defining the graph, in this case 𝑥 squared, and the function giving the area. In that playful spirit, if you’re lucky, here’s something that you might notice. When you slightly increase 𝑥 by some tiny nudge, d𝑥, look at the resulting change
in area represented with this sliver that I’m going to call d𝐴, for a tiny
difference in area. That sliver can be pretty well approximated with a rectangle, one whose height is 𝑥
squared and whose width is d𝑥. And the smaller the size of that nudge, d𝑥, the more that sliver actually looks like
a rectangle.

Now this gives us an interesting way to think about how 𝐴 of 𝑥 is related to 𝑥
squared. A change to the output of 𝐴, this little d𝐴, is about equal to 𝑥 squared, where 𝑥
is whatever input you started at, times d𝑥, the little nudge to the input that
caused 𝐴 to change. Or, rearranged, d𝐴 divided by d𝑥, the ratio of a tiny change in 𝐴 to the tiny
change in 𝑥 that caused it, is approximately whatever 𝑥 squared is at that
point. And that’s an approximation that should get better and better for smaller and smaller
choices of d𝑥. In other words, we don’t know what 𝐴 of 𝑥 is. That remains a mystery. But we do know a property that this mystery function must have.

When you look at two nearby points, for example three and 3.001, consider the change
to the output of 𝐴 between those two points, the difference between the mystery
function evaluated at 3.001 and evaluated at three. That change divided by the difference in the input values, which in this case is
0.001, should be about equal to the value of 𝑥 squared for the starting input, in
this case three squared. And this relationship between tiny changes to the mystery function and the values of
𝑥 squared itself is true at all inputs, not just three. That doesn’t immediately tell us how to find 𝐴 of 𝑥. But it provides a very strong clue that we can work with.

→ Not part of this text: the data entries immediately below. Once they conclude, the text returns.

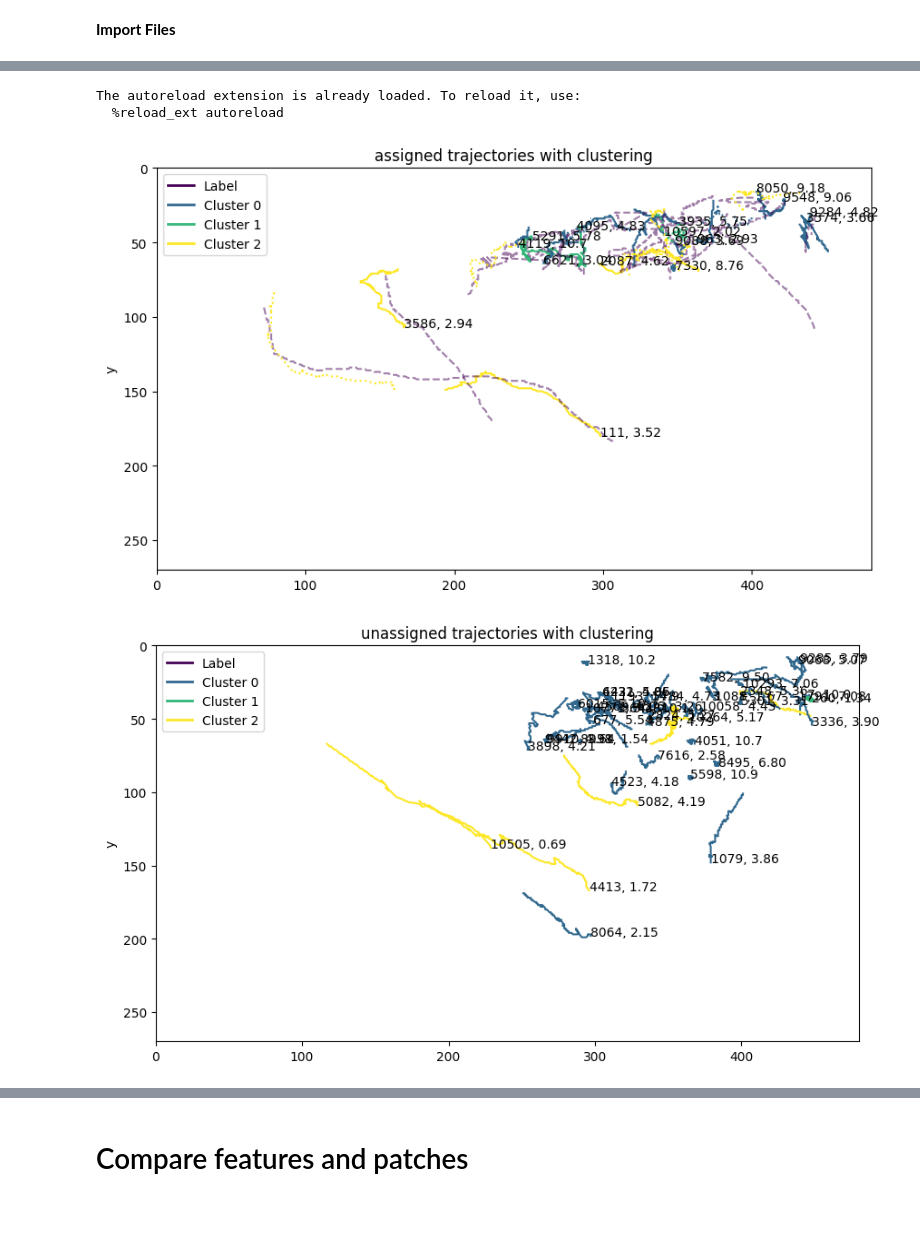
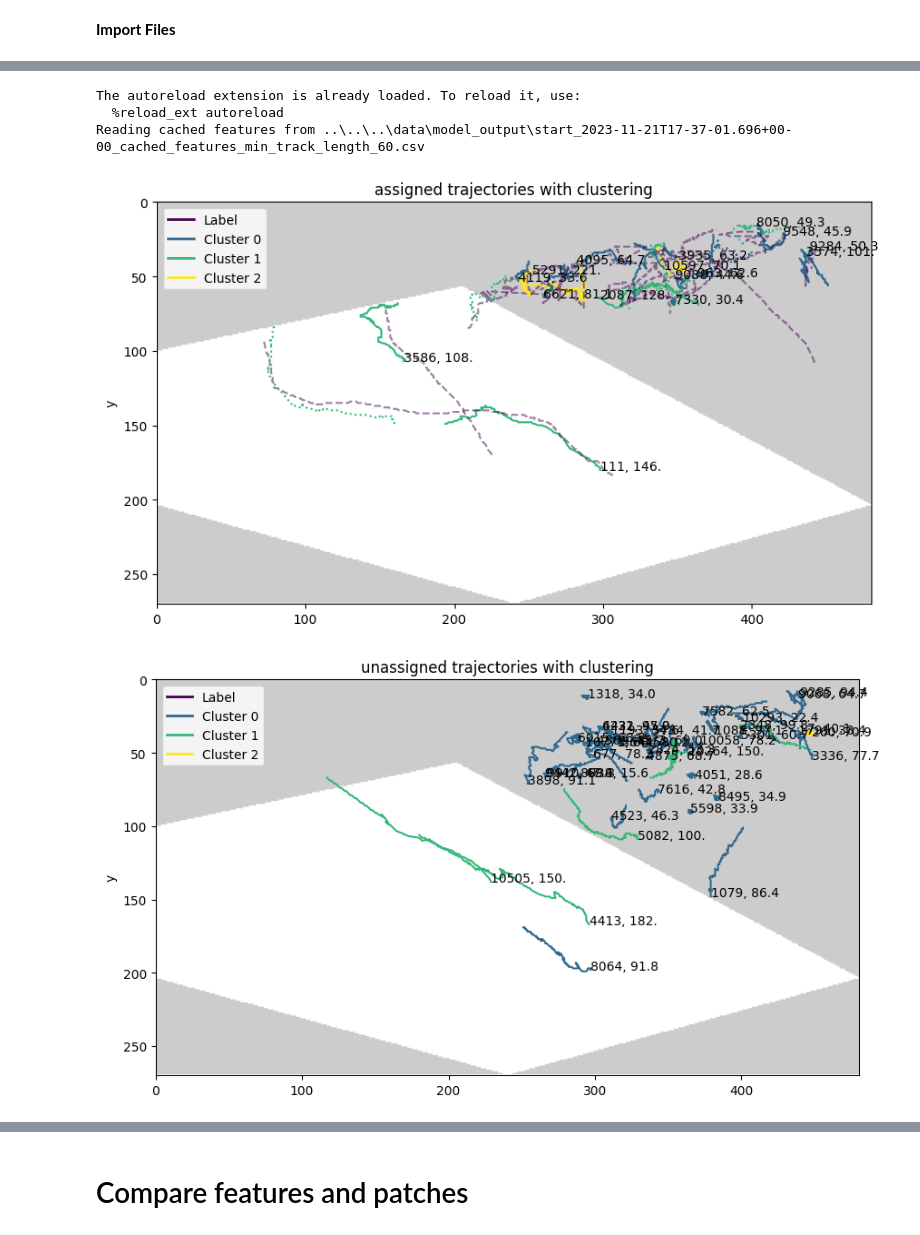
Before and after one commit to axpogroup/AXH-SonarFish, a Jupyter notebook: analysis/1_productionalization/classification_prototyping/feature_classif_nick.ipynb, the cells around one changed output, grey strips where cells are left out. Saved outputs shown, nothing was run; the diff lists cells and outputs as text; code cells hidden in the pictures.

```diff
--- a/analysis/1_productionalization/classification_prototyping/feature_classif_nick.ipynb
+++ b/analysis/1_productionalization/classification_prototyping/feature_classif_nick.ipynb
@@ -24,31 +41,36 @@ value_counts_truth =  pd.DataFrame(ground_truth.id.value_counts()).reset_index()
 # %%
 %load_ext autoreload
 %autoreload 2
 from sklearn.cluster import KMeans
 
 from analysis.features import FeatureGenerator
 
+mmt_csv_paths =
+
 gen = FeatureGenerator(
     measurements_csv_paths=[model_output_csv_path],
     gt_csv_paths=[ground_truth_csv],
     min_track_length=60,
     force_feature_recalc=False,
     rake_mask_path="../../demo/masks/stroppel_rake_front_mask.png",
+    flow_area_mask_path="../../demo/masks/stroppel_flow_area_mask.png",
+    non_flow_area_mask_path="../../demo/masks/stroppel_non_flow_area_mask.png",
 )
 gen.do_clustering(
     features=['traversed_distance', 'frame_diff'],
     clustering_method=KMeans,
     n_clusters=3,
 )
-gen.plot_track_pairings()
+gen.plot_track_pairings(metric_to_show="traversed_distance", mask_to_show="flow_area_mask")
 
-# TODO: merge chris stuff and visualize paths with different feature values
-# TODO: do quantitative analysisand select thresholds for the features
+# TODO: load other csvs and do analysis on all
+# TODO: do quantitative analysis and select thresholds for the features
 # %% [output]
 The autoreload extension is already loaded. To reload it, use:
   %reload_ext autoreload
+Reading cached features from ..\..\..\data\model_output\start_2023-11-21T17-37-01.696+00-00_cached_features_min_track_length_60.csv
-[figure, old version]
+[figure, new version]
-[figure, old version]
+[figure, new version]
 ({111: 251,
   963: 252,
   2087: 253,
```
Also changed, not shown: parts of 3 cells of this notebook, 8 other files.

And there’s nothing special about the graph 𝑥 squared here. Any function defined as the area under some graph has this property that d𝐴 divided
by d𝑥, a slight nudge to the output of 𝐴 divided by a slight nudge to the input
that caused it, is about equal to the height of the graph at that point. Again, that’s an approximation that gets better and better for smaller choices of
d𝑥. And here, we’re stumbling into another big idea from calculus, derivatives. This ratio, d𝐴 divided by d𝑥, is called the derivative of 𝐴. Or more technically, the derivative is whatever this ratio approaches as d𝑥 gets
smaller and smaller. I’ll dive much more deeply into the idea of a derivative in the next video. But loosely speaking, it’s a measure of how sensitive a function is to small changes
in its input.

You’ll see as the series goes on that there are many, many ways that you can
visualize a derivative, depending on what function you’re looking at and how you
think about tiny nudges to its output. And we care about derivatives because they help us solve problems. And in our little exploration here, we already have a slight glimpse of one way that
they’re used. They are the key to solving integral questions, problems that require finding the
area under a curve. Once you gain enough familiarity with computing derivatives, you’ll be able to look
at a situation like this one where you don’t know what a function is. But you do know that its derivative should be 𝑥 squared. And from that, reverse engineer what the function must be.

And this back and forth between integrals and derivatives where the derivative of a
function for the area under a graph gives you back the function defining the graph
itself is called the fundamental theorem of calculus. It ties together the two big ideas of integrals and derivatives. And it shows how, in some sense, each one is an inverse of the other.

All of this is only a high-level view, just a peek at some of the core ideas that
emerge in calculus. And what follows in the series are the details for derivatives and integrals and
more. At all points, I want you to feel that you could’ve invented calculus yourself. That if you drew the right pictures and played with each idea in just the right way,
these formulas and rules and constructs that are presented could have just as easily
popped out naturally from your own explorations.